▸ **STUDY MATERIAL**:
[Start of section]
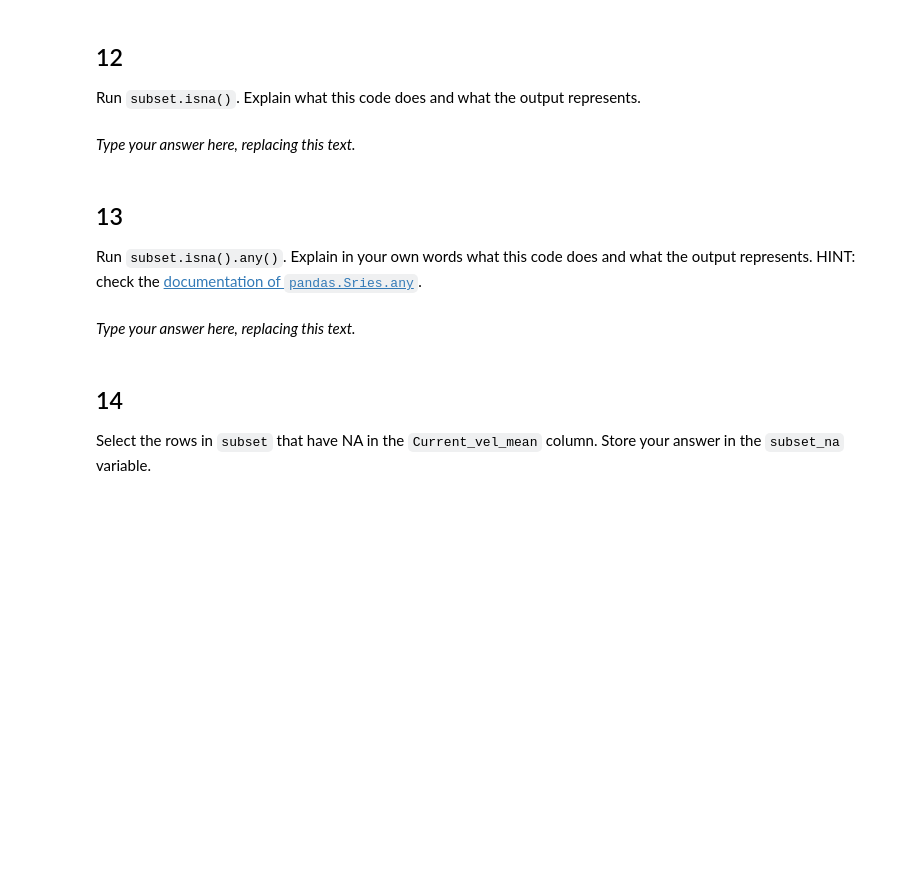
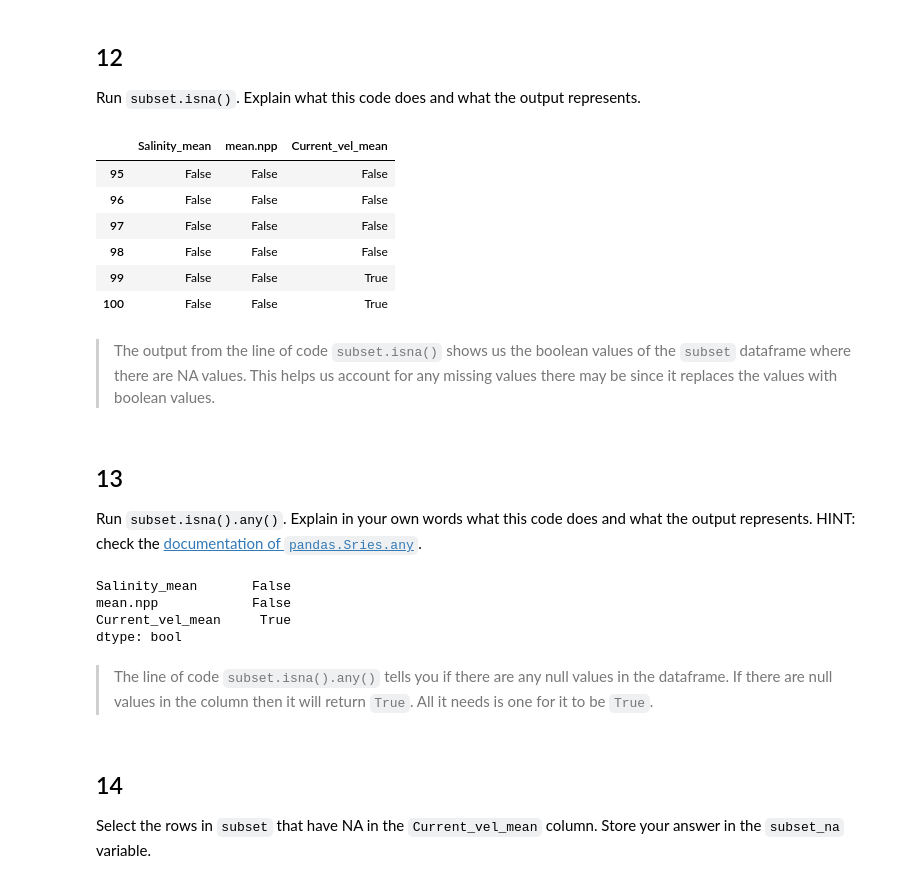
Before and after one commit to ethan-mathews24/eds220-hwk1, a Jupyter notebook: task2/hwk1-task2-corals.ipynb, the cells around one changed output. Drawn from its saved outputs; the diff is of its cells as text; code cells hidden in the pictures; blank space fills up the shorter version.

```diff
--- a/task2/hwk1-task2-corals.ipynb
+++ b/task2/hwk1-task2-corals.ipynb
@@ -386,3 +384,9 @@ subset = ...
+# %%
+# Selecting specific rows
+subset = coral_div.iloc[95:101, [16, 19, 27]]
+
+# The output of this line of code is a new dataframe where we selected rows 95-100 and the
+# `Salinity_mean`, `mean.npp` and `Current_vel_mean` columns
 # %%
 # View the dataframe
 subset
@@ -414,8 +408,18 @@ q11 results:
 ## 12
 
 Run `subset.isna()`. Explain what this code does and what the output represents.
-# %% [markdown]
-_Type your answer here, replacing this text._
+# %%
+subset.isna()
+# %% [output]
+|  | Salinity_mean | mean.npp | Current_vel_mean |
+| 95 | False | False | False |
+| 96 | False | False | False |
+| 97 | False | False | False |
+| 98 | False | False | False |
+| 99 | False | False | True |
+| 100 | False | False | True |
+# %% [markdown]
+> The output from the line of code `subset.isna()` shows us the boolean values of the `subset` dataframe where there are NA values. This helps us account for any missing values there may be since it replaces the values with boolean values.
 # %% [markdown]
 <!-- END QUESTION -->
 
@@ -423,8 +427,16 @@ _Type your answer here, replacing this text._
 
 ## 13
 Run `subset.isna().any()`. Explain in your own words what this code does and what the output represents. HINT: check the [documentation of `pandas.Sries.any`](https://pandas.pydata.org/docs/reference/api/pandas.Series.any.html).
-# %% [markdown]
-_Type your answer here, replacing this text._
+# %%
+# Locating null values in the columns within the dataframe
+subset.isna().any()
+# %% [output]
+Salinity_mean       False
+mean.npp            False
+Current_vel_mean     True
+dtype: bool
+# %% [markdown]
+> The line of code `subset.isna().any()` tells you if there are any null values in the dataframe. If there are null values in the column then it will return `True`. All it needs is one for it to be `True`.
 # %% [markdown]
 <!-- END QUESTION -->
 
```
Also changed, not shown: parts of 8 cells of this notebook.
[End of section]
▸ **WHAT THE TASK ASKS**:
When you retype the listing, keep every line exactly as it is and drop the pictures.

▸ **WRITTEN SOLUTION**:
Before and after one commit to ethan-mathews24/eds220-hwk1, a Jupyter notebook: task2/hwk1-task2-corals.ipynb, the cells around one changed output. Drawn from its saved outputs; the diff is of its cells as text; code cells hidden in the pictures; blank space fills up the shorter version.

```diff
--- a/task2/hwk1-task2-corals.ipynb
+++ b/task2/hwk1-task2-corals.ipynb
@@ -386,3 +384,9 @@ subset = ...
+# %%
+# Selecting specific rows
+subset = coral_div.iloc[95:101, [16, 19, 27]]
+
+# The output of this line of code is a new dataframe where we selected rows 95-100 and the
+# `Salinity_mean`, `mean.npp` and `Current_vel_mean` columns
 # %%
 # View the dataframe
 subset
@@ -414,8 +408,18 @@ q11 results:
 ## 12
 
 Run `subset.isna()`. Explain what this code does and what the output represents.
-# %% [markdown]
-_Type your answer here, replacing this text._
+# %%
+subset.isna()
+# %% [output]
+|  | Salinity_mean | mean.npp | Current_vel_mean |
+| 95 | False | False | False |
+| 96 | False | False | False |
+| 97 | False | False | False |
+| 98 | False | False | False |
+| 99 | False | False | True |
+| 100 | False | False | True |
+# %% [markdown]
+> The output from the line of code `subset.isna()` shows us the boolean values of the `subset` dataframe where there are NA values. This helps us account for any missing values there may be since it replaces the values with boolean values.
 # %% [markdown]
 <!-- END QUESTION -->
 
@@ -423,8 +427,16 @@ _Type your answer here, replacing this text._
 
 ## 13
 Run `subset.isna().any()`. Explain in your own words what this code does and what the output represents. HINT: check the [documentation of `pandas.Sries.any`](https://pandas.pydata.org/docs/reference/api/pandas.Series.any.html).
-# %% [markdown]
-_Type your answer here, replacing this text._
+# %%
+# Locating null values in the columns within the dataframe
+subset.isna().any()
+# %% [output]
+Salinity_mean       False
+mean.npp            False
+Current_vel_mean     True
+dtype: bool
+# %% [markdown]
+> The line of code `subset.isna().any()` tells you if there are any null values in the dataframe. If there are null values in the column then it will return `True`. All it needs is one for it to be `True`.
 # %% [markdown]
 <!-- END QUESTION -->
 
```
Also changed, not shown: parts of 8 cells of this notebook.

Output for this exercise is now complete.